Ludwig von Mises might not have escaped from the grip of Hitler and Nazi Germany if it weren’t for his successful emigration to the United States. Friedrich Hayek only lived in the United States for twelve years, but his book The Road to Serfdom still manages to widely influence free-market capitalists, especially after being featured on Glenn Beck’s television show. (Tossing in this reference to one of the most watched political commentators in the Republican sphere gives you a nice connection to your audience.)
And don’t forget to mention that Milton Friedman was born just after his parents moved to the United States from Hungary — I highly doubt Republicans would refer to one of President Reagan’s top economic advisors as an “anchor baby.”
The Constitution is another tricky matter, because it explicitly enumerates to Congress the power to “establish a uniform Rule of Naturalization.” Note that naturalization doesn’t necessarily equate to immigration and emigration; you can still freely enter and leave a country without becoming a citizen. However, the case made by border proponents is that Congressional regulation of immigration rates into the country is vital to its control over the citizenship process and therefore the latter encompasses the former. Introduce this sentiment without expansion, and then give your opponent the benefit of the doubt; it’ll help you sound reasonable, and it can alleviate the natural tone of combativeness in debate.
But you need to make it clear that the Constitution has been wrong. The libertarian disagreement on immigration isn’t a landmark. The most modern example of constitutional incorrectness enumerates to Congress the power to “establish post offices and post roads.” The creation of the United States Postal Service was a bad idea in the 19th century, it was a bad idea in the 20th century, and it continues to be a bad idea in the 21st century.
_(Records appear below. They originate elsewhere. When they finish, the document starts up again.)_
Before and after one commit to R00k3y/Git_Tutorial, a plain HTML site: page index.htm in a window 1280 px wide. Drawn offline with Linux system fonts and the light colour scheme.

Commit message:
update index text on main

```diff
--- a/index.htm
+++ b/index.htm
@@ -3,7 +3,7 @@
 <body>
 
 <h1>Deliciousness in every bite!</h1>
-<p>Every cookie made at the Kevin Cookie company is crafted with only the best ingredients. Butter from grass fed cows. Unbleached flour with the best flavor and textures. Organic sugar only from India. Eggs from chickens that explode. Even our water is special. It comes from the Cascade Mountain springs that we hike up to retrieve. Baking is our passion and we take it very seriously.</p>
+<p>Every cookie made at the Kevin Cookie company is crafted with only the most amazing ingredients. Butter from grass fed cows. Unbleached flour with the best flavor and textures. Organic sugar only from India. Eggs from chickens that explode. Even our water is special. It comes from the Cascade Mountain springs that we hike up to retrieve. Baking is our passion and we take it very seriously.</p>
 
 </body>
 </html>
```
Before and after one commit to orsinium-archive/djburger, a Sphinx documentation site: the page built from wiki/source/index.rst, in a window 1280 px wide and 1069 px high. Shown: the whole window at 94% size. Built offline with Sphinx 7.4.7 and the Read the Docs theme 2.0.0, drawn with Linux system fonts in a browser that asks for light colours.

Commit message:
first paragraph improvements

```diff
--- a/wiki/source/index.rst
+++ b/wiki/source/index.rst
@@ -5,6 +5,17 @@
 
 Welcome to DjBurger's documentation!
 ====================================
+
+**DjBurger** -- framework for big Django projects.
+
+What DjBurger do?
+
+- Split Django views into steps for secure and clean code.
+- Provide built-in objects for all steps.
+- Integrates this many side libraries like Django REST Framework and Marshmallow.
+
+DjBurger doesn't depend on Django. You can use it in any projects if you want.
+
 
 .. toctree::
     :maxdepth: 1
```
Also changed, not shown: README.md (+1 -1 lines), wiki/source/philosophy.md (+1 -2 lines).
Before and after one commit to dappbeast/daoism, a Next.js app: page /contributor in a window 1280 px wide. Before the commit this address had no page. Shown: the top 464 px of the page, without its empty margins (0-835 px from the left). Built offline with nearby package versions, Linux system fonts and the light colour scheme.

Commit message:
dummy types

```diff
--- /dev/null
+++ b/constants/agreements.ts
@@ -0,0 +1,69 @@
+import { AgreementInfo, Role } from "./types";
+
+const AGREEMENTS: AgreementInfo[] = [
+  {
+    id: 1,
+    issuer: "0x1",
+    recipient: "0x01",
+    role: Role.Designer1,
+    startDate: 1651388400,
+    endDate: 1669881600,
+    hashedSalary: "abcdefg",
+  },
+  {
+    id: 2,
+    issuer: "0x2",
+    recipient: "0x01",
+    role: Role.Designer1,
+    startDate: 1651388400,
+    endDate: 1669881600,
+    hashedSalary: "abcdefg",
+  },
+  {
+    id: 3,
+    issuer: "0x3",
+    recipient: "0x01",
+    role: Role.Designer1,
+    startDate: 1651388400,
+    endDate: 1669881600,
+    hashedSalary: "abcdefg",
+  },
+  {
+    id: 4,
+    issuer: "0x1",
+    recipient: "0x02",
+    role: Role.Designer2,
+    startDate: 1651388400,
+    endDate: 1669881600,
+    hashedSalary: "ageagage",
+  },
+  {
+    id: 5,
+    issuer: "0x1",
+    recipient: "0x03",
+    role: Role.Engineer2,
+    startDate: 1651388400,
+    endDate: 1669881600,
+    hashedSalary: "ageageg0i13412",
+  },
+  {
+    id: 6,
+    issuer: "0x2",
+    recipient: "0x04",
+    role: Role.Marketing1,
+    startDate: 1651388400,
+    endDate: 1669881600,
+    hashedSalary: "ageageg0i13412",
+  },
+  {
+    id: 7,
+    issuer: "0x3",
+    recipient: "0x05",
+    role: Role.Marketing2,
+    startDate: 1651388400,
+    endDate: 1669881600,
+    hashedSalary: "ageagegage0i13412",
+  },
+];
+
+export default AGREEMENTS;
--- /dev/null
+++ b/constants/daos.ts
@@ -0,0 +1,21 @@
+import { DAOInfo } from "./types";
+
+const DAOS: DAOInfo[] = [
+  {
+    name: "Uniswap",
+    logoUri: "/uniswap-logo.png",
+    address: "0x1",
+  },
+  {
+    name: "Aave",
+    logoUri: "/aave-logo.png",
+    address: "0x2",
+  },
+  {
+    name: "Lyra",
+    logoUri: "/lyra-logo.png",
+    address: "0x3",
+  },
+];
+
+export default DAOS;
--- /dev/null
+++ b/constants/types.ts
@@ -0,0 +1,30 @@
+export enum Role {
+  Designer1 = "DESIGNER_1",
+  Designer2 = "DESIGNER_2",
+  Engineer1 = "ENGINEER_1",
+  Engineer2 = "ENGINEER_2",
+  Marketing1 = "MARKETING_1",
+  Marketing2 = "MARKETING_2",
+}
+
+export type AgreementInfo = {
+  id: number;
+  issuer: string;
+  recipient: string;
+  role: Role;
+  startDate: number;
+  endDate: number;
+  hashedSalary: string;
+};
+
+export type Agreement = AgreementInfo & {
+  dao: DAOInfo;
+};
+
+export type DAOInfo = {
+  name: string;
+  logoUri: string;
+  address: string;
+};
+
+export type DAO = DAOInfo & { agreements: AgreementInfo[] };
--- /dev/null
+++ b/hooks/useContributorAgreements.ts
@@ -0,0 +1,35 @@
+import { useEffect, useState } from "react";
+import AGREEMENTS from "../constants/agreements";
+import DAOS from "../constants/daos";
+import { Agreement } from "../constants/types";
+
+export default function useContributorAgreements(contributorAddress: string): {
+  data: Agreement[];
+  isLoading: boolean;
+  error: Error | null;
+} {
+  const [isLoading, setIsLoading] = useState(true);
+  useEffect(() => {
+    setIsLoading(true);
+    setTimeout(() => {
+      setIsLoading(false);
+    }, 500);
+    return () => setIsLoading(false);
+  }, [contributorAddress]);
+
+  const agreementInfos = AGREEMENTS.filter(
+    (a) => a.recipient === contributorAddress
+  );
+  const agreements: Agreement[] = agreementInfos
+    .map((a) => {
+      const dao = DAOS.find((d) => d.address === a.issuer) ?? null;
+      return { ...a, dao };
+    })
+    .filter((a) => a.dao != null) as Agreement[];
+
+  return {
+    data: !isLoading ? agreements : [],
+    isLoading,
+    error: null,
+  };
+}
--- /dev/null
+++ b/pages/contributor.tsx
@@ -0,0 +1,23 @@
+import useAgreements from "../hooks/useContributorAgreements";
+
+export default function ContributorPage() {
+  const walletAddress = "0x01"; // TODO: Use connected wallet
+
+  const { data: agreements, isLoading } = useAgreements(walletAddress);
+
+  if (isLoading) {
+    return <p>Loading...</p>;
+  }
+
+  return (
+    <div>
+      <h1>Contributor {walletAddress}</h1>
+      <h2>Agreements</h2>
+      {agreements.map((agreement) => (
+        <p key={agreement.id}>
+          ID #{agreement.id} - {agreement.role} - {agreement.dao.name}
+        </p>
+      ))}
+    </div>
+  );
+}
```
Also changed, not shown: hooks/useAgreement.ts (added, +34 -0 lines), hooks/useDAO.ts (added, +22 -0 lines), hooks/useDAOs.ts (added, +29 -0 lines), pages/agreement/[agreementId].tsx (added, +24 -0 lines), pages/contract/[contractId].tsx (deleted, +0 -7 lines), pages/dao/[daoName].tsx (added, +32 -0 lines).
We need to ask, couldn’t the Constitution be incorrect about immigration, too?
But economics is the easiest case for free immigration. Your opponent will mostly likely spout out a few statistics on how the illegal immigrants are (1) forcing the government to spend a ton of money each year on immigration enforcement; (2) draining the welfare system; and, perhaps my favorite excuse, (3) “stealing American jobs.”
The second point might make sense in theory, but it just fails to take into account the reality of American bankruptcy. The federal government’s $61.6 trillion in unfunded obligations is over four times as large as the annual GDP of the United States. It will never be paid, unless it is through either a massively inflationary policy — after which the US dollar will be worthless — or a tremendous slashing of the government’s budget. Using illegal immigrants as scapegoats for a failing welfare state is like trying to cool down the sun with an ice cube.
The third point — “they’re stealing our jobs!” — could be taken care of with the good, old-fashioned broken-window story. But there’s another possible approach here.
Republicans, unlike their left-wing counterparts, are not supposed to believe that everyone has the right to a job. Your opponent’s belief that illegal immigrants are “stealing American jobs” is inconsistent, because it implies that an American does, in fact, have the right to keep his job when his employer might want to give it to a different — quite frankly, more productive — individual.
Now you can paint these border hawks as unionists. The idea that people shouldn’t be allowed in the United States workforce unless they pay annual taxes (dues) and are legally accepted into the government’s system as citizens equates to the rules of membership in a union. So the US government forcibly unionizes its citizens — and will your opponent admit to being in favor of that?
Disagreeing in a nice, relaxed manner can win you the affection and respect of your opponent and your audience. Wait until the end of the debate to strongly attack your opponent; otherwise you’ll seem too aggressive throughout the entire thing. But then you can leave your opponent with an unanswerable, inescapable question, so that his final response is limited to a few words and an even less significant meaning.